Empowering communities to ensure compliance

This article talks about how empowering people affected by impacts of industrial and infrastructure projects with relevant knowledge which can be used as a method to seek remedies within the framework of law.

@manjumenon says, “In many areas where companies are established, they have created their own fiefdoms of which the local administration is a part. This not only intimidates the local communities but also makes them vulnerable to harassment if they protest.

It goes on to say how there is a way, other than the usual mode of protests, available for the people in seeking remedies to address these impacts impacts.

The larger impact of this is best summed up by Alok Shukla of Janabhivyakti who says, “Earlier when people would come to us with problems, all we could advise them is chakka jam karo (block the roads). Now we have so many options; we feel strong.”
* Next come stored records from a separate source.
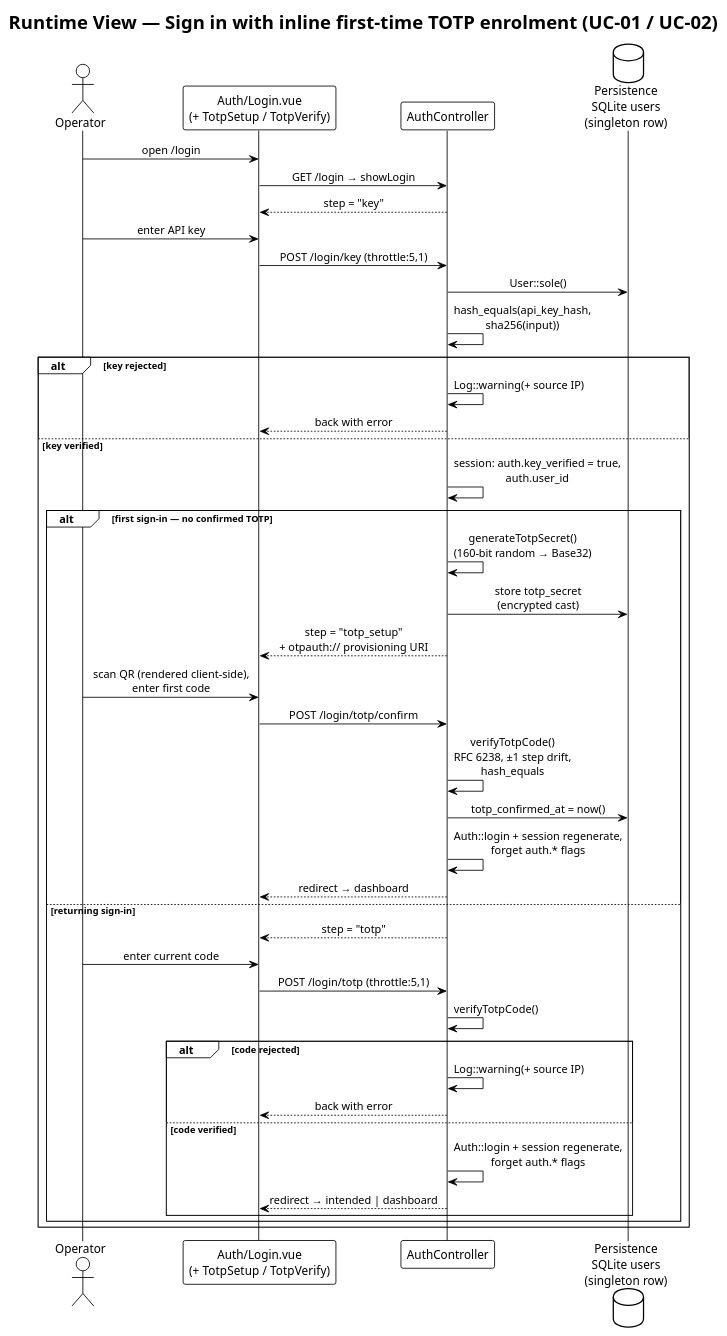
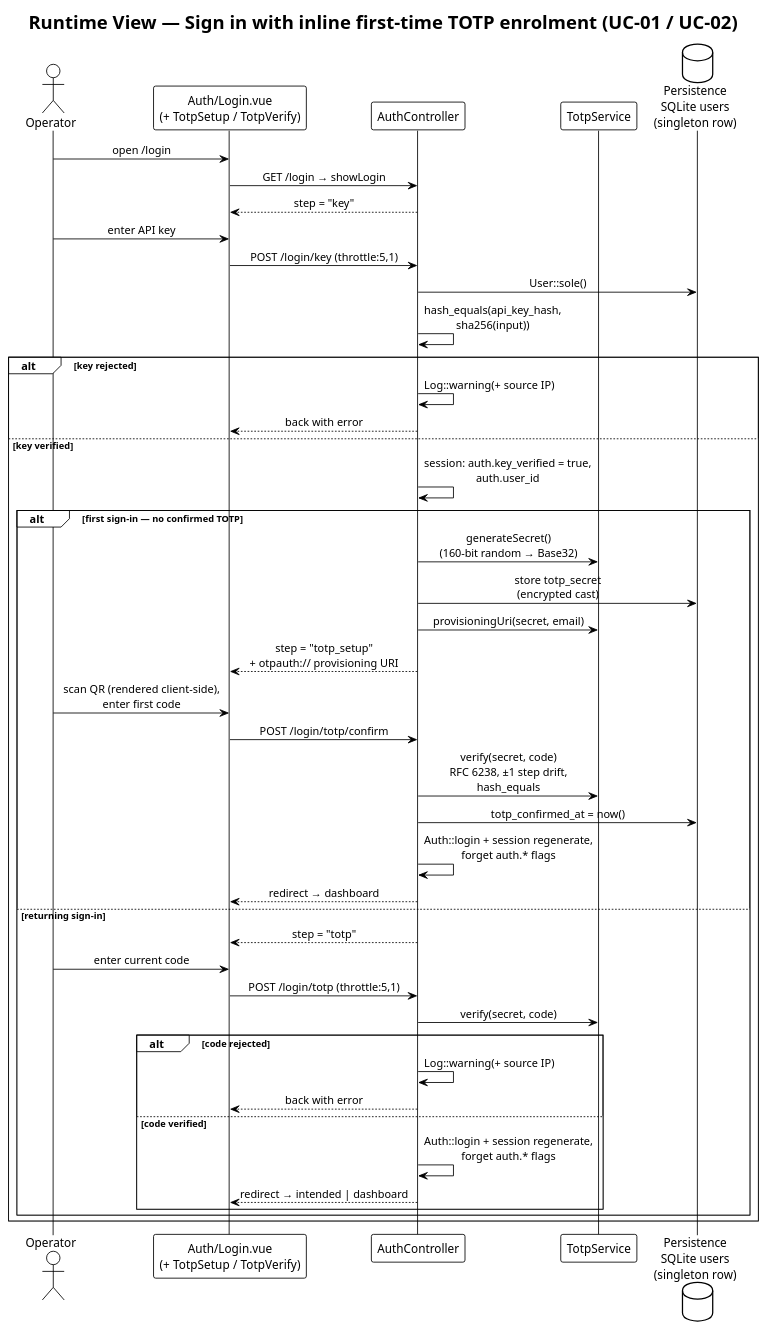
The diagram in docs/arch/diagrams/a06-sign-in.plantuml (carstenlucke/herold), drawn with PlantUML before and after one commit. The commit also changed 16 other files, not shown here.

First line of the commit message:
refactor(auth): extract TOTP into a dedicated service

```diff
--- a/docs/arch/diagrams/a06-sign-in.plantuml
+++ b/docs/arch/diagrams/a06-sign-in.plantuml
@@ -1,51 +1,53 @@
 @startuml a06-sign-in
 !theme plain
 skinparam sequenceMessageAlign center
 
 title Runtime View — Sign in with inline first-time TOTP enrolment (UC-01 / UC-02)
 
 actor Operator as op
 participant "Auth/Login.vue\n(+ TotpSetup / TotpVerify)" as ui
 participant "AuthController" as auth
+participant "TotpService" as totp
 database "Persistence\nSQLite users\n(singleton row)" as db
 
 op -> ui : open /login
 ui -> auth : GET /login → showLogin
 auth --> ui : step = "key"
 
 op -> ui : enter API key
 ui -> auth : POST /login/key (throttle:5,1)
 auth -> db : User::sole()
 auth -> auth : hash_equals(api_key_hash,\nsha256(input))
 
 alt key rejected
   auth -> auth : Log::warning(+ source IP)
   auth --> ui : back with error
 else key verified
   auth -> auth : session: auth.key_verified = true,\nauth.user_id
   alt first sign-in — no confirmed TOTP
-    auth -> auth : generateTotpSecret()\n(160-bit random → Base32)
+    auth -> totp : generateSecret()\n(160-bit random → Base32)
     auth -> db : store totp_secret\n(encrypted cast)
+    auth -> totp : provisioningUri(secret, email)
     auth --> ui : step = "totp_setup"\n+ otpauth:// provisioning URI
     op -> ui : scan QR (rendered client-side),\nenter first code
     ui -> auth : POST /login/totp/confirm
-    auth -> auth : verifyTotpCode()\nRFC 6238, ±1 step drift,\nhash_equals
+    auth -> totp : verify(secret, code)\nRFC 6238, ±1 step drift,\nhash_equals
     auth -> db : totp_confirmed_at = now()
     auth -> auth : Auth::login + session regenerate,\nforget auth.* flags
     auth --> ui : redirect → dashboard
   else returning sign-in
     auth --> ui : step = "totp"
     op -> ui : enter current code
     ui -> auth : POST /login/totp (throttle:5,1)
-    auth -> auth : verifyTotpCode()
+    auth -> totp : verify(secret, code)
     alt code rejected
       auth -> auth : Log::warning(+ source IP)
       auth --> ui : back with error
     else code verified
       auth -> auth : Auth::login + session regenerate,\nforget auth.* flags
       auth --> ui : redirect → intended | dashboard
     end
   end
 end
 
 @enduml
```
Through this methodology the affected people become active in collating evidence on violations and engaging with the administrative authorities. The article also mentions the challenges that are faced while using this methodology.

“The most emotionally-taxing part of the problem statement is the definition of expectations,” says @bharatpatel,our EJ Program Manager and who has years of experience of working with fishing communities on the Gujarat coast in India. He adds “In some cases, people have been protesting for so long that they are too tired to ask for clean up or anything of that nature. All they want is financial compensation. Or as happened in Mundra, they refuse to consider any solution other than the complete shutdown of the project which the government finds unacceptable.”

To read more:

http://www.indiawaterportal.org/articles/get-your-facts-right-get-them-act-right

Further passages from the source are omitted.